Surely Neneh Cherry’s concert on Friday, January 9, at the Highline Ballroom can’t be her first solo live appearance in New York. Her ties to this city are too strong. She spent a good deal of her youth here, after all, moving through the jazz-world circles of her stepfather, trumpeter Don Cherry. And the singles from Raw Like Sushi, her 1989 debut as a singer, songwriter and rapper—“Manchild,” “Kisses on the Wind,” and especially the sassy smash hit “Buffalo Stance” (all together now: “No money man can win my love/It’s sweetness that I’m thinking of”)—were so ubiquitous at the time that it seems downright impossible to believe she never played a solitary NYC show back then. But it’s true.
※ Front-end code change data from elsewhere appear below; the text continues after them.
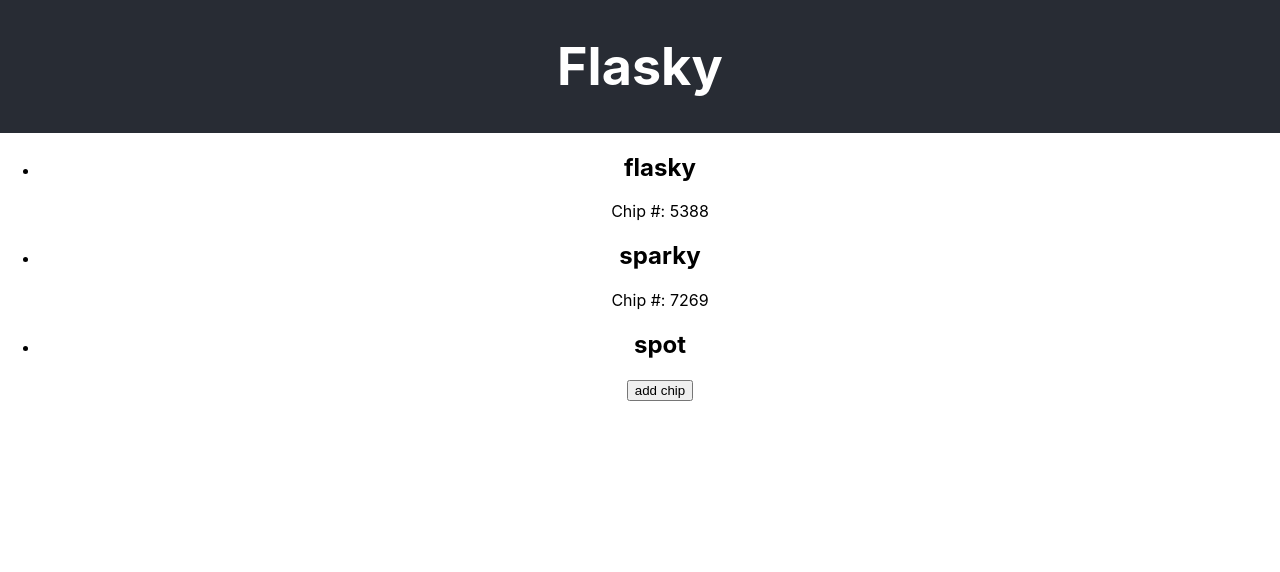
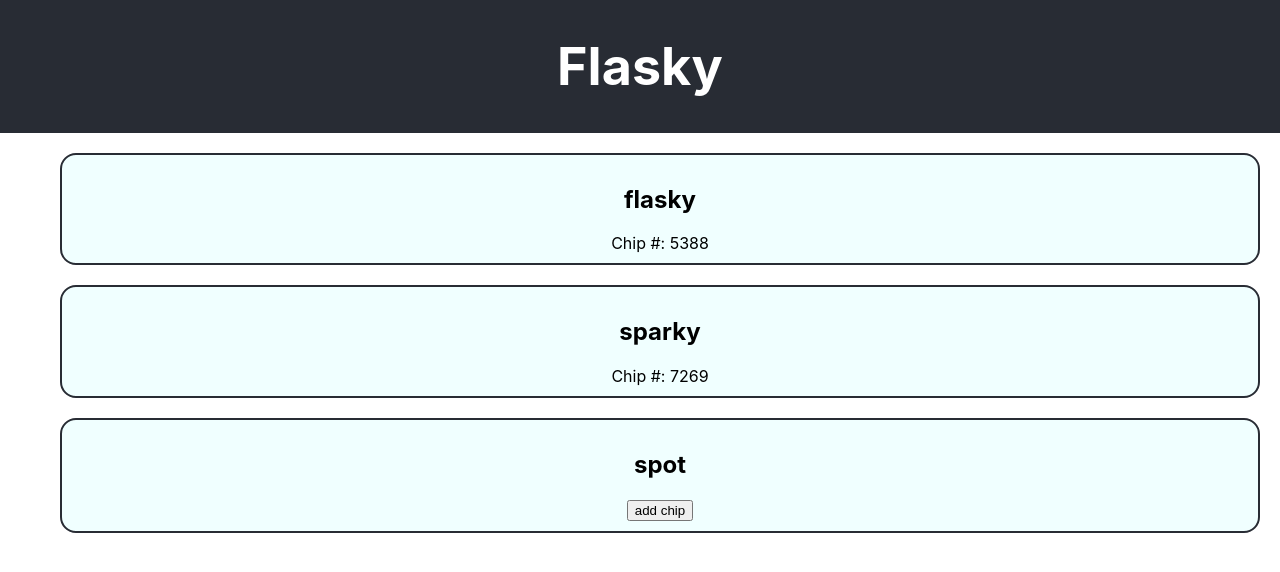
Before and after one commit to xiomaraR/flasky-front-end, a React (Create React App) app: page / in a window 1280 px wide. Shown: the top 572 px of the page. Built offline with nearby package versions, Linux system fonts and the light colour scheme.

Commit message:
add styles

```diff
--- a/src/components/Dog.css
+++ b/src/components/Dog.css
@@ -0,0 +1,8 @@
+li {
+    list-style-type: none;
+    background-color: azure;
+    padding: 10px;
+    margin: 20px;
+    border-radius: 1em;
+    border: 2px solid #282c34;
+}
--- a/src/components/DogList.css
+++ b/src/components/DogList.css
@@ -0,0 +1,7 @@
+main ul.dog__list {
+    width: 50%;
+    margin: auto;
+    display: flex;
+    align-items: center;
+    justify-content: center;
+}
```
Also changed, not shown: 1 other file (tests, documents, lock files or other folders).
Reasons for this are many. When Raw Like Sushi came out, Ms. Cherry was heavily pregnant. She also hadn’t been a New York resident for almost a decade; her home base was England, as it continues to be. And from that point on, various health issues, raising three daughters and a stepson, and other family concerns took precedence over public performance. Eventually, they took precedence over making music for public consumption of any kind. Although Ms. Cherry has worked regularly with a wide range of artists over the past two decades, from Youssou N’Dour to Damon Albarn’s Gorillaz, she didn’t cut a single song under her own name for 17 years.
That long gap ended in 2014 with the release of Ms. Cherry’s fourth album, Blank Project, a very different kettle of kippers from the late-’80s pop tracks that almost established her as a more multicultural version of Madonna. The death of Ms. Cherry’s mother in 2009 was what initially prompted her return to writing and recording, so it’s not surprising that the new material has a darker tone than any of her previous work. Album opener “Across the Water” lays things out plain as mud: “Since my mother’s gone it always seems to rain.”
But although it may not be as much fun as “Buffalo Stance,” Blank Project is far from miserable. Collaborators RocketNumberNine and producer Four Tet construct a series of ominous yet irresistible grooves loaded with endearingly wacky little touches (like the recurring bell on the title song that evokes the carriage return on a vintage manual typewriter). Audibly buoyed by their backdrops, Ms. Cherry’s singing taps into a richer vein of emotions than ever before on tracks like “Spit Three Times” and “Weightless.” It’s the most compelling music of her career. And something tells me the massed percussion parts that feel almost forbidding on disc will be a lot more celebratory on a New York stage—particularly given the history-making circumstances.